**EXERCISE OBJECTIVE**
Look through the records, and wherever the string "const" turns up, copy out that line.

EXERCISE MATERIAL Start Marker

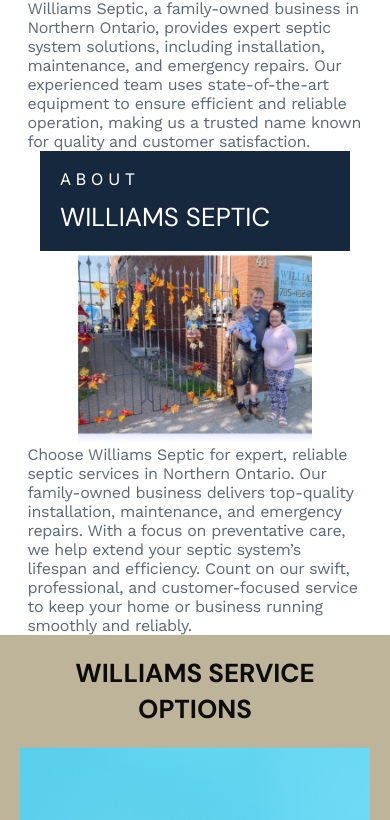
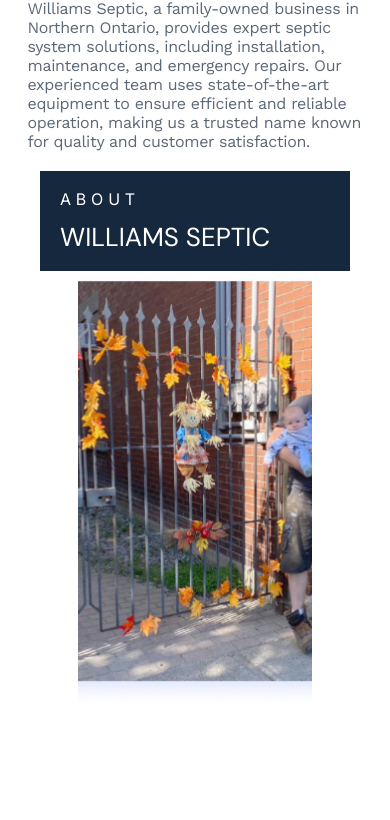
Before and after one commit to Reh1t/williams-Septic, a Next.js app: page / in a window 390 px wide. Shown: the part 886-1706 px from the top of the page. Built offline with nearby package versions, Linux system fonts and the light colour scheme.

Commit message:
header + section1
contact button in header
gap in section1

```diff
--- a/components/header.tsx
+++ b/components/header.tsx
@@ -38,15 +38,20 @@
     );
   }, [router]);
 
-  const onContactButtonClick = useCallback(() => {
-    router.push("/contact-us1");
-  }, [router]);
-
   const [isOpen, setIsOpen] = useState(false);
 
   const toggleMenu = () => {
     setIsOpen(!isOpen);
   };
+
+  const onContactButtonClick = useCallback(() => {
+    const anchor = document.querySelector(
+      "[data-scroll-to='headingContainer']"
+    );
+    if (anchor) {
+      anchor.scrollIntoView({ block: "start", behavior: "smooth" });
+    }
+  }, []);
 
   return (
     <header
--- a/components/section1.tsx
+++ b/components/section1.tsx
@@ -7,7 +7,7 @@
 const Section1: NextPage<Section1Type> = ({ className = "" }) => {
   return (
     <section
-      className={`self-stretch bg-white overflow-hidden flex flex-col items-end justify-start py-0 px-10 box-border max-w-full text-left text-base text-white font-body-body-2 ${className}`}
+      className={`self-stretch bg-white overflow-hidden flex flex-col items-end justify-start py-5 px-10 box-border max-w-full text-left text-base text-white font-body-body-2 ${className}`}
     >
       <div className="w-[500px] bg-dark-blue flex flex-col items-start justify-start py-4 pl-16 pr-5 box-border gap-2 max-w-full mq450:pl-5 mq450:box-border">
         <a className="[text-decoration:none] relative tracking-[0.3em] leading-[24px] text-[inherit] inline-block min-w-[75px]">
@@ -17,11 +17,11 @@
           WILLIAMS SEPTIC
         </h1>
       </div>
-      <div className="self-stretch flex flex-col items-center justify-start max-w-full text-xl text-gray-300 font-work-sans">
-        <div className="self-stretch flex flex-row flex-wrap items-center justify-center py-0 px-[38px] box-border sm:gap-[108px] max-w-full">
+      <div className="self-stretch flex flex-col items-center max-w-full text-xl text-gray-300 font-work-sans">
+        <div className="self-stretch flex flex-row flex-wrap items-center justify-center py-0 px-[38px] box-border gap-28 max-w-full mb-8">
           <div className="w-[525px] flex flex-row items-center justify-start max-w-full">
             <img
-              className="h-auto flex-1 relative max-w-full overflow-hidden object-cover"
+              className="h-[436px] flex-1 relative max-w-full overflow-hidden object-cover"
               loading="lazy"
               alt=""
               src="/photo@2x.png"
@@ -30,12 +30,11 @@
           <div className="flex-1 flex flex-row items-start justify-start min-w-[335px] max-w-full">
             <div className="h-auto flex-1 relative tracking-[-0.02em] inline-block max-w-full mq450:text-base">
               Choose Williams Septic for expert, reliable septic services in
-              Northern Ontario. Our family-owned business delivers top-quality
-              installation, maintenance, and emergency repairs. With a focus on
-              preventative care, we help extend your septic system’s lifespan
-              and efficiency. Count on our swift, professional, and
-              customer-focused service to keep your home or business running
-              smoothly and reliably.
+              Northern Ontario. Our family-owned business delivers top-quality,
+              maintenance, and emergency repairs. With a focus on preventative
+              care, we help extend your septic system’s lifespan and efficiency.
+              Count on our swift, professional, and customer-focused service to
+              keep your home or business running smoothly and reliably.
             </div>
           </div>
         </div>
```
Also changed, not shown: 1 other file (tests, documents, lock files or other folders).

EXERCISE MATERIAL End Marker

**RESPONSE TO THIS TASK**
-  const onContactButtonClick = useCallback(() => {
   const [isOpen, setIsOpen] = useState(false);
   const toggleMenu = () => {
+  const onContactButtonClick = useCallback(() => {
+    const anchor = document.querySelector(
 const Section1: NextPage<Section1Type> = ({ className = "" }) => {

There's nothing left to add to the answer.